Within this framework, a question emerges: should we publish in these journals? My opinion is that we should not do it at all (for a similar viewpoint, see Eric Verdeil’s opinion). It is not only an issue of individual ethics, but of public ethics, which concerns the whole academic system. As a matter of fact, feeding the APC journal system has three serious negative consequences.
- It sets a barrier to access for those without research funds. This system creates a barrier for researchers who do not have access to substantial research funds (such as young or precarious researchers or scholars from not-so-affluent universities). This increases the hierarchical segmentation of the academic world even further.
- It risks not adequately guaranteeing the quality control of the scientific publications. “Predatory journals” have repeatedly been suspected of lowering the review process standards. Can the same suspect apply also to many non-predatory APC journals? My answer is affirmative. All APC journals make money and survive thanks to the articles sent to them. The very mechanism of requiring a fee from authors for publishing their article could push every APC journal to lower qualitative standards in order to publish as much as possible. The fact that, in many cases, the publication time of APC journals is very short (three or four weeks maximum, from sending the paper to its publication) seem to support these suspicions.
- It makes serious research work impossible. Many APC journals publish a significant number of articles. The case of Sustainability is blatant. During 2020, Sustainability published around 10,500 articles. For a researcher working on questions of sustainable cities, how is it possible to stay on top of everything that is published in this journal, so as to be aware of recent research developments in his/her field? Publishing a reasonable number of carefully selected articles is an essential task of scientific journals, which allows robust research work to be possible. In this regard, serious scientific journals are an essential component of the academic world: through their rigorous filter, they make the development of cumulative knowledge and robust research possible, as well as the flourishing of scientific debates. The publication of an exaggerated number of articles with almost no filter is, therefore, extremely detrimental to everybody’s research.

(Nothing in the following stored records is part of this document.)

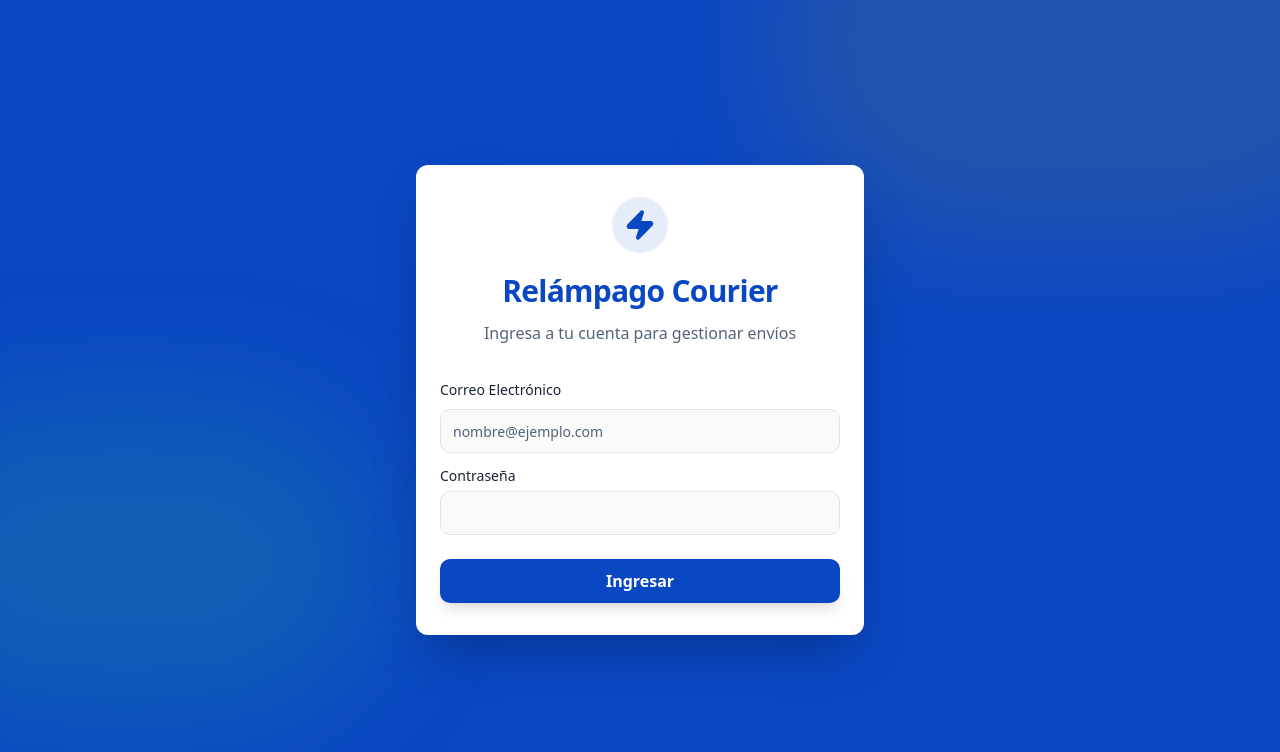
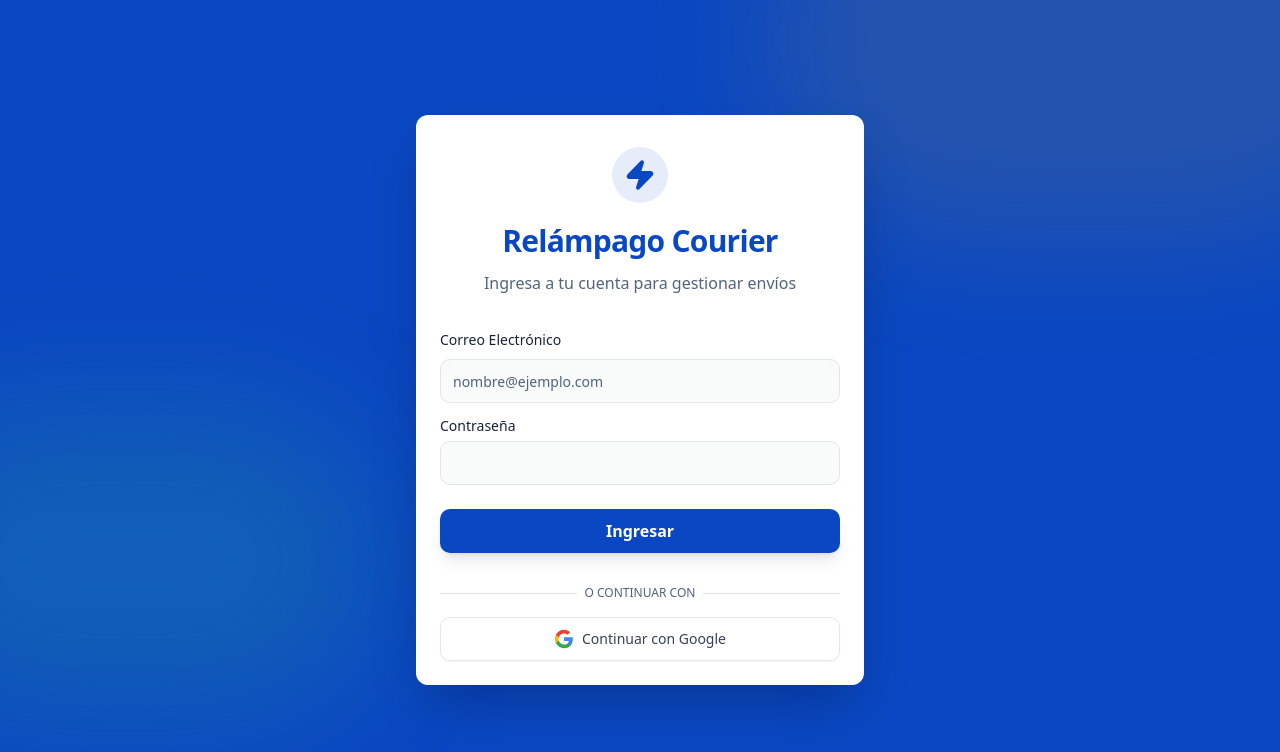
Before and after one commit to Krl22/relampago, a React (Vite) app: page /login in a window 1280 px wide. Shown: the top 752 px of the page. Built offline with nearby package versions, Linux system fonts and the light colour scheme.

Commit message:
added google login

```diff
--- a/src/pages/Login.tsx
+++ b/src/pages/Login.tsx
@@ -1,57 +1,81 @@
-import { useState } from 'react'
-import { useNavigate } from 'react-router-dom'
-import { supabase } from '../lib/supabase'
-import { Button } from '../components/ui/button'
-import { Input } from '../components/ui/input'
-import { Label } from '../components/ui/label'
-import { Card, CardContent, CardDescription, CardFooter, CardHeader, CardTitle } from '../components/ui/card'
-import { AlertCircle, Zap } from 'lucide-react'
+import { useState } from "react";
+import { useNavigate } from "react-router-dom";
+import { supabase } from "../lib/supabase";
+import { Button } from "../components/ui/button";
+import { Input } from "../components/ui/input";
+import { Label } from "../components/ui/label";
+import {
+  Card,
+  CardContent,
+  CardDescription,
+  CardFooter,
+  CardHeader,
+  CardTitle,
+} from "../components/ui/card";
+import { AlertCircle, Zap } from "lucide-react";
 
 export default function Login() {
-  const [email, setEmail] = useState('')
-  const [password, setPassword] = useState('')
-  const [loading, setLoading] = useState(false)
-  const [error, setError] = useState<string | null>(null)
-  const navigate = useNavigate()
+  const [email, setEmail] = useState("");
+  const [password, setPassword] = useState("");
+  const [loading, setLoading] = useState(false);
+  const [error, setError] = useState<string | null>(null);
+  const navigate = useNavigate();
 
   const handleLogin = async (e: React.FormEvent) => {
-    e.preventDefault()
-    setLoading(true)
-    setError(null)
+    e.preventDefault();
+    setLoading(true);
+    setError(null);
 
     try {
       const { error } = await supabase.auth.signInWithPassword({
         email,
         password,
-      })
+      });
 
       if (error) {
-        setError(error.message)
+        setError(error.message);
       } else {
-        navigate('/')
+        navigate("/");
       }
     } catch (err) {
-      setError('Ocurrió un error inesperado al iniciar sesión.')
-      console.error(err)
+      setError("Ocurrió un error inesperado al iniciar sesión.");
+      console.error(err);
     } finally {
-      setLoading(false)
+      setLoading(false);
     }
-  }
+  };
+
+  const handleGoogleLogin = async () => {
+    try {
+      const { error } = await supabase.auth.signInWithOAuth({
+        provider: "google",
+        options: {
+          redirectTo: `${window.location.origin}/`,
+        },
+      });
+      if (error) throw error;
+    } catch (err) {
+      setError("Error al iniciar sesión con Google");
+      console.error(err);
+    }
+  };
 
   return (
-    <div className="flex h-screen w-full items-center justify-center bg-primary p-4 relative overflow-hidden">
+    <div className="flex overflow-hidden relative justify-center items-center p-4 w-full h-screen bg-primary">
       {/* Decorative background elements */}
-      <div className="absolute top-0 left-0 w-full h-full overflow-hidden pointer-events-none">
+      <div className="overflow-hidden absolute top-0 left-0 w-full h-full pointer-events-none">
         <div className="absolute -top-[20%] -right-[10%] w-[50%] h-[50%] bg-accent/10 rounded-full blur-3xl"></div>
         <div className="absolute bottom-[10%] -left-[10%] w-[40%] h-[40%] bg-secondary/20 rounded-full blur-3xl"></div>
       </div>
 
-      <Card className="w-full max-w-md shadow-2xl border-0 z-10">
-        <CardHeader className="space-y-3 text-center pb-8 pt-8">
-          <div className="mx-auto bg-primary/10 p-3 rounded-full w-fit mb-2">
-            <Zap className="h-8 w-8 text-primary fill-primary" />
+      <Card className="z-10 w-full max-w-md border-0 shadow-2xl">
+        <CardHeader className="pt-8 pb-8 space-y-3 text-center">
+          <div className="p-3 mx-auto mb-2 rounded-full bg-primary/10 w-fit">
+            <Zap className="w-8 h-8 text-primary fill-primary" />
           </div>
-          <CardTitle className="text-3xl font-bold text-primary">Relámpago Courier</CardTitle>
+          <CardTitle className="text-3xl font-bold text-primary">
+            Relámpago Courier
+          </CardTitle>
           <CardDescription className="text-base">
             Ingresa a tu cuenta para gestionar envíos
           </CardDescription>
@@ -59,8 +83,8 @@ export default function Login() {
         <form onSubmit={handleLogin}>
           <CardContent className="space-y-4">
             {error && (
-              <div className="flex items-center gap-2 rounded-md bg-destructive/15 p-3 text-sm text-destructive font-medium animate-in fade-in slide-in-from-top-2">
-                <AlertCircle className="h-4 w-4" />
+              <div className="flex gap-2 items-center p-3 text-sm font-medium rounded-md bg-destructive/15 text-destructive animate-in fade-in slide-in-from-top-2">
+                <AlertCircle className="w-4 h-4" />
                 <span>{error}</span>
               </div>
             )}
@@ -77,7 +101,7 @@ export default function Login() {
               />
             </div>
             <div className="space-y-2">
-              <div className="flex items-center justify-between">
+              <div className="flex justify-between items-center">
                 <Label htmlFor="password">Contraseña</Label>
               </div>
               <Input
@@ -91,17 +115,61 @@ export default function Login() {
             </div>
           </CardContent>
           <CardFooter className="pb-8">
-            <Button className="w-full h-11 text-base font-semibold shadow-lg hover:shadow-xl transition-all" type="submit" disabled={loading}>
+            <Button
+              className="w-full h-11 text-base font-semibold shadow-lg transition-all hover:shadow-xl"
+              type="submit"
+              disabled={loading}
+            >
               {loading ? (
-                <div className="flex items-center gap-2">
-                  <div className="h-4 w-4 animate-spin rounded-full border-2 border-white border-t-transparent" />
+                <div className="flex gap-2 items-center">
+                  <div className="w-4 h-4 rounded-full border-2 border-white animate-spin border-t-transparent" />
                   Iniciando...
                 </div>
-              ) : 'Ingresar'}
+              ) : (
+                "Ingresar"
+              )}
             </Button>
           </CardFooter>
         </form>
+        <div className="px-6 pb-6">
+          <div className="relative mb-4">
+            <div className="flex absolute inset-0 items-center">
+              <span className="w-full border-t" />
+            </div>
+            <div className="flex relative justify-center text-xs uppercase">
+              <span className="px-2 bg-card text-muted-foreground">
+                O continuar con
+              </span>
+            </div>
+          </div>
+          <Button
+            variant="outline"
+            type="button"
+            className="w-full h-11 font-medium text-gray-700 bg-white border-gray-200 shadow-sm transition-all hover:bg-gray-50 hover:text-gray-900"
+            onClick={handleGoogleLogin}
+          >
+            <svg className="mr-2 w-5 h-5" viewBox="0 0 24 24">
+              <path
+                d="M22.56 12.25c0-.78-.07-1.53-.2-2.25H12v4.26h5.92c-.26 1.37-1.04 2.53-2.21 3.31v2.77h3.57c2.08-1.92 3.28-4.74 3.28-8.09z"
+                fill="#4285F4"
+              />
+              <path
+                d="M12 23c2.97 0 5.46-.98 7.28-2.66l-3.57-2.77c-.98.66-2.23 1.06-3.71 1.06-2.86 0-5.29-1.93-6.16-4.53H2.18v2.84C3.99 20.53 7.7 23 12 23z"
+                fill="#34A853"
+              />
+              <path
+                d="M5.84 14.09c-.22-.66-.35-1.36-.35-2.09s.13-1.43.35-2.09V7.07H2.18C1.43 8.55 1 10.22 1 12s.43 3.45 1.18 4.93l2.85-2.22.81-.62z"
+                fill="#FBBC05"
+              />
+              <path
+                d="M12 5.38c1.62 0 3.06.56 4.21 1.64l3.15-3.15C17.45 2.09 14.97 1 12 1 7.7 1 3.99 3.47 2.18 7.07l3.66 2.84c.87-2.6 3.3-4.53 6.16-4.53z"
+                fill="#EA4335"
+              />
+            </svg>
+            Continuar con Google
+          </Button>
+        </div>
       </Card>
     </div>
-  )
+  );
 }
```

Let me be clear: APC journals in of themselves are not THE problem. They do, however, contribute to aggravating the shortcomings of the current academic publication system. The need to reform the current academic publication system has been argued by various scholars. An increasing number of researchers is questioning some of its pillars, from publication metrics to the very principle of peer review. And we all recognize the paradox that our research, which is made possible thanks to our salaries paid by public institutions, enriches large private publishers, who publish it in subscription journals. However, while waiting for the scientific community to engage in an in-depth debate, I believe that any serious scholar can at least agree that the APC journals system is extremely harmful. The current international publication system is sick. While waiting to find a therapy for its disease, we should avoid aggravating its health by relying on something like APC journals, which do not constitute a viable treatment, but the death of trustworthy scholarly publishing.